=== Supplied material ===
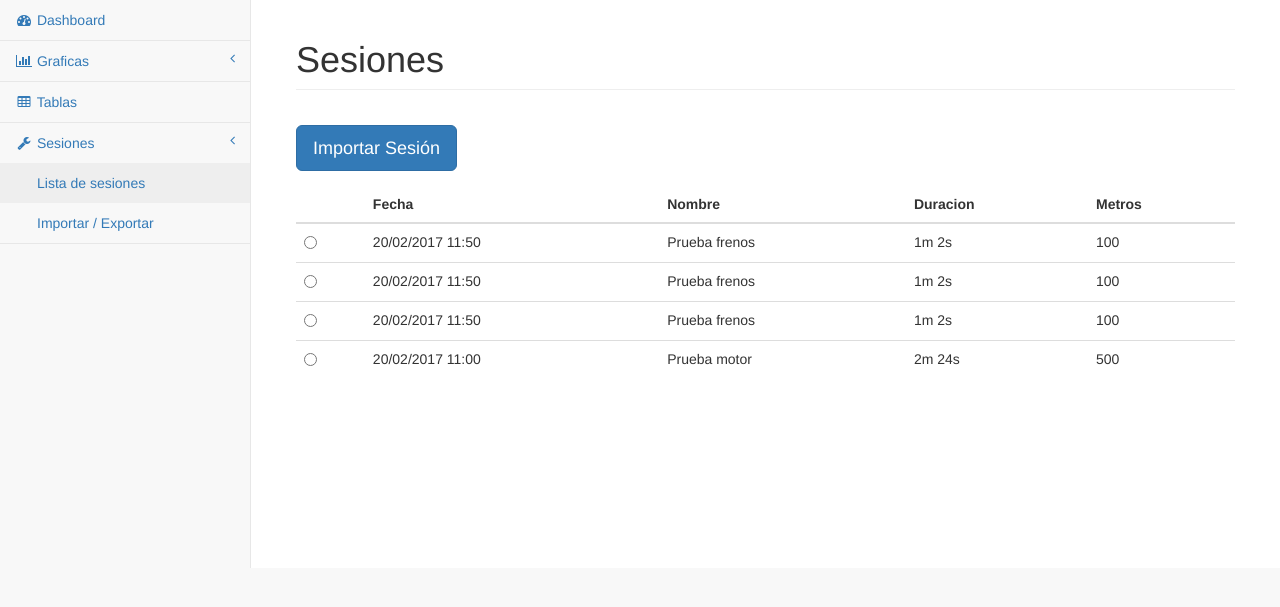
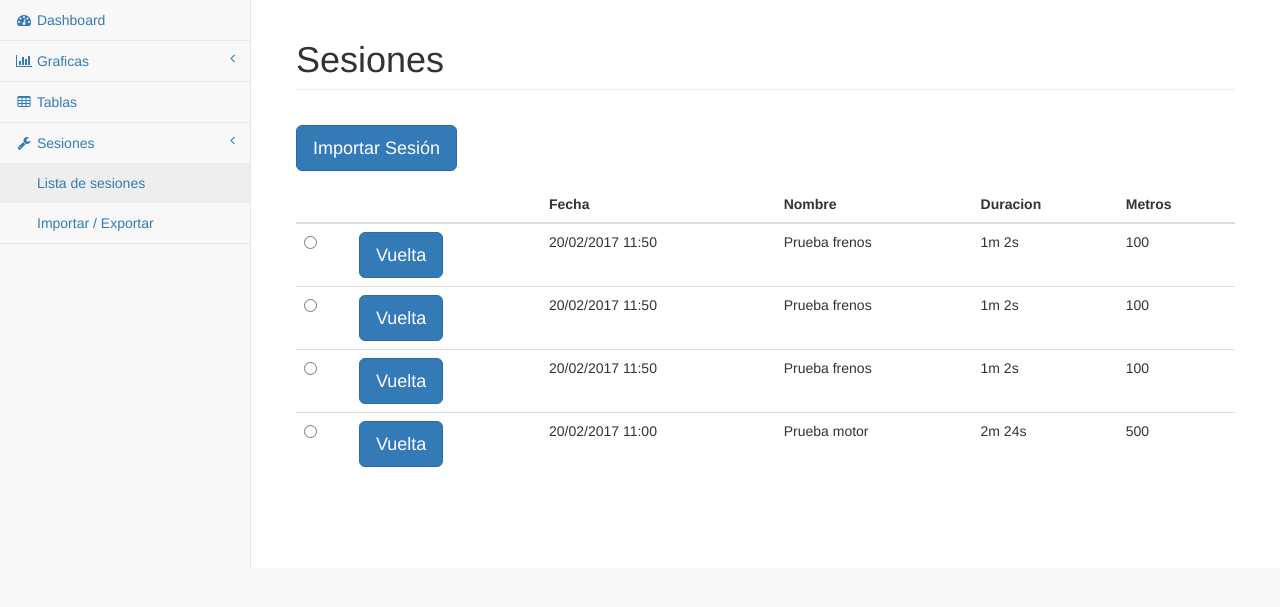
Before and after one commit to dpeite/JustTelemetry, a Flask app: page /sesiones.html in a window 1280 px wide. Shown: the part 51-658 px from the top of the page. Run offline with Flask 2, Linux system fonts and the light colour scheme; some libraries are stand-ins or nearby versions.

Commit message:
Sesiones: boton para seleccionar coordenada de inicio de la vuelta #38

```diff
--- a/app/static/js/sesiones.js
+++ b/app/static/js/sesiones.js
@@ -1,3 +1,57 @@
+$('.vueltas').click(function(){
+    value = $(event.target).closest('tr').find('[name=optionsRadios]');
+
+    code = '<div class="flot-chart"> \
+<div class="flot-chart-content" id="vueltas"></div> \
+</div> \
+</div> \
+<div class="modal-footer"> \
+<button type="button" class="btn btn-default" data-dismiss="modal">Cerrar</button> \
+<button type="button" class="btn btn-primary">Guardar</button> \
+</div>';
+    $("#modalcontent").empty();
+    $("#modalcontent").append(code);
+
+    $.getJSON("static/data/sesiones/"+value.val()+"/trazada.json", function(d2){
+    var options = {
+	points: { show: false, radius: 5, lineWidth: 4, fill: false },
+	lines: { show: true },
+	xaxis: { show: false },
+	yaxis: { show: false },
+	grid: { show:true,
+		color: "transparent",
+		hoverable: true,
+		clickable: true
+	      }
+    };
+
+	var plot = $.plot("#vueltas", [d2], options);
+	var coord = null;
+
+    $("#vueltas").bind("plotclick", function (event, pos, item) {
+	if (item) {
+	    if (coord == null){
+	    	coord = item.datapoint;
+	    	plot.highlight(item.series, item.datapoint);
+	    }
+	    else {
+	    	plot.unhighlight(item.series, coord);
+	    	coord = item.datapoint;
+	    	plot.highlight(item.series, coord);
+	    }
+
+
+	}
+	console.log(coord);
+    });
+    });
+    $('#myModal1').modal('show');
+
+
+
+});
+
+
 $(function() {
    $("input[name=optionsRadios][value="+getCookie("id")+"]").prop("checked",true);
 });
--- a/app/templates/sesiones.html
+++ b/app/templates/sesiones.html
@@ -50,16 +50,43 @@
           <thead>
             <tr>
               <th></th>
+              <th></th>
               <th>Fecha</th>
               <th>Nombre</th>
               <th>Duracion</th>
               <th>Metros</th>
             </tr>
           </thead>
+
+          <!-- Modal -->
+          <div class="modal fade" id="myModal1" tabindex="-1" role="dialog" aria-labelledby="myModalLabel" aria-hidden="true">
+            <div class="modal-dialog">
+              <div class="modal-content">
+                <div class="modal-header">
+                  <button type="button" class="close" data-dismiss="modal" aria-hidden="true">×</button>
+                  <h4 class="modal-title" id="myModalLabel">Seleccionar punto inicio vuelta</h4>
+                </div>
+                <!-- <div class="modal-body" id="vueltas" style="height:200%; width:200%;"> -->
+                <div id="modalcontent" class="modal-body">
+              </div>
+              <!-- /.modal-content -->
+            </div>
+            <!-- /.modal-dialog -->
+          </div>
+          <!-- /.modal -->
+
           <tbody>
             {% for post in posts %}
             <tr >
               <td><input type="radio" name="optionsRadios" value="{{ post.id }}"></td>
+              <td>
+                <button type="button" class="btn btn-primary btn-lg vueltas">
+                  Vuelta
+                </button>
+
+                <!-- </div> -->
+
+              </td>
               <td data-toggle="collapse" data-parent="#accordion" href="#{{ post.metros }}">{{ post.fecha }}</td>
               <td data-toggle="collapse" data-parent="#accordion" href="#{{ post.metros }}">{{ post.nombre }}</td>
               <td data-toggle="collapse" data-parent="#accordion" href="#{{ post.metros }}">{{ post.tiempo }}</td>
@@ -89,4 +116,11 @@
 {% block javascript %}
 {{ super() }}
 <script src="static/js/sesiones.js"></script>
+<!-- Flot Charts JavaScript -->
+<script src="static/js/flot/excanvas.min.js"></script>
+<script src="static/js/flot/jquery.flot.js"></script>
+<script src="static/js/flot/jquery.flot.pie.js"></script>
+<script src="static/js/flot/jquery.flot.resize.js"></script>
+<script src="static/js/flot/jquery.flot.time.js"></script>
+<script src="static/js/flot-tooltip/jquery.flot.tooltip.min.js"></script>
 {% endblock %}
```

=== Problem ===
Reproduce every record word for word. The copy must contain no pictures.

=== Task response ===
Before and after one commit to dpeite/JustTelemetry, a Flask app: page /sesiones.html in a window 1280 px wide. Shown: the part 51-658 px from the top of the page. Run offline with Flask 2, Linux system fonts and the light colour scheme; some libraries are stand-ins or nearby versions.

Commit message:
Sesiones: boton para seleccionar coordenada de inicio de la vuelta #38

```diff
--- a/app/static/js/sesiones.js
+++ b/app/static/js/sesiones.js
@@ -1,3 +1,57 @@
+$('.vueltas').click(function(){
+    value = $(event.target).closest('tr').find('[name=optionsRadios]');
+
+    code = '<div class="flot-chart"> \
+<div class="flot-chart-content" id="vueltas"></div> \
+</div> \
+</div> \
+<div class="modal-footer"> \
+<button type="button" class="btn btn-default" data-dismiss="modal">Cerrar</button> \
+<button type="button" class="btn btn-primary">Guardar</button> \
+</div>';
+    $("#modalcontent").empty();
+    $("#modalcontent").append(code);
+
+    $.getJSON("static/data/sesiones/"+value.val()+"/trazada.json", function(d2){
+    var options = {
+	points: { show: false, radius: 5, lineWidth: 4, fill: false },
+	lines: { show: true },
+	xaxis: { show: false },
+	yaxis: { show: false },
+	grid: { show:true,
+		color: "transparent",
+		hoverable: true,
+		clickable: true
+	      }
+    };
+
+	var plot = $.plot("#vueltas", [d2], options);
+	var coord = null;
+
+    $("#vueltas").bind("plotclick", function (event, pos, item) {
+	if (item) {
+	    if (coord == null){
+	    	coord = item.datapoint;
+	    	plot.highlight(item.series, item.datapoint);
+	    }
+	    else {
+	    	plot.unhighlight(item.series, coord);
+	    	coord = item.datapoint;
+	    	plot.highlight(item.series, coord);
+	    }
+
+
+	}
+	console.log(coord);
+    });
+    });
+    $('#myModal1').modal('show');
+
+
+
+});
+
+
 $(function() {
    $("input[name=optionsRadios][value="+getCookie("id")+"]").prop("checked",true);
 });
--- a/app/templates/sesiones.html
+++ b/app/templates/sesiones.html
@@ -50,16 +50,43 @@
           <thead>
             <tr>
               <th></th>
+              <th></th>
               <th>Fecha</th>
               <th>Nombre</th>
               <th>Duracion</th>
               <th>Metros</th>
             </tr>
           </thead>
+
+          <!-- Modal -->
+          <div class="modal fade" id="myModal1" tabindex="-1" role="dialog" aria-labelledby="myModalLabel" aria-hidden="true">
+            <div class="modal-dialog">
+              <div class="modal-content">
+                <div class="modal-header">
+                  <button type="button" class="close" data-dismiss="modal" aria-hidden="true">×</button>
+                  <h4 class="modal-title" id="myModalLabel">Seleccionar punto inicio vuelta</h4>
+                </div>
+                <!-- <div class="modal-body" id="vueltas" style="height:200%; width:200%;"> -->
+                <div id="modalcontent" class="modal-body">
+              </div>
+              <!-- /.modal-content -->
+            </div>
+            <!-- /.modal-dialog -->
+          </div>
+          <!-- /.modal -->
+
           <tbody>
             {% for post in posts %}
             <tr >
               <td><input type="radio" name="optionsRadios" value="{{ post.id }}"></td>
+              <td>
+                <button type="button" class="btn btn-primary btn-lg vueltas">
+                  Vuelta
+                </button>
+
+                <!-- </div> -->
+
+              </td>
               <td data-toggle="collapse" data-parent="#accordion" href="#{{ post.metros }}">{{ post.fecha }}</td>
               <td data-toggle="collapse" data-parent="#accordion" href="#{{ post.metros }}">{{ post.nombre }}</td>
               <td data-toggle="collapse" data-parent="#accordion" href="#{{ post.metros }}">{{ post.tiempo }}</td>
@@ -89,4 +116,11 @@
 {% block javascript %}
 {{ super() }}
 <script src="static/js/sesiones.js"></script>
+<!-- Flot Charts JavaScript -->
+<script src="static/js/flot/excanvas.min.js"></script>
+<script src="static/js/flot/jquery.flot.js"></script>
+<script src="static/js/flot/jquery.flot.pie.js"></script>
+<script src="static/js/flot/jquery.flot.resize.js"></script>
+<script src="static/js/flot/jquery.flot.time.js"></script>
+<script src="static/js/flot-tooltip/jquery.flot.tooltip.min.js"></script>
 {% endblock %}
```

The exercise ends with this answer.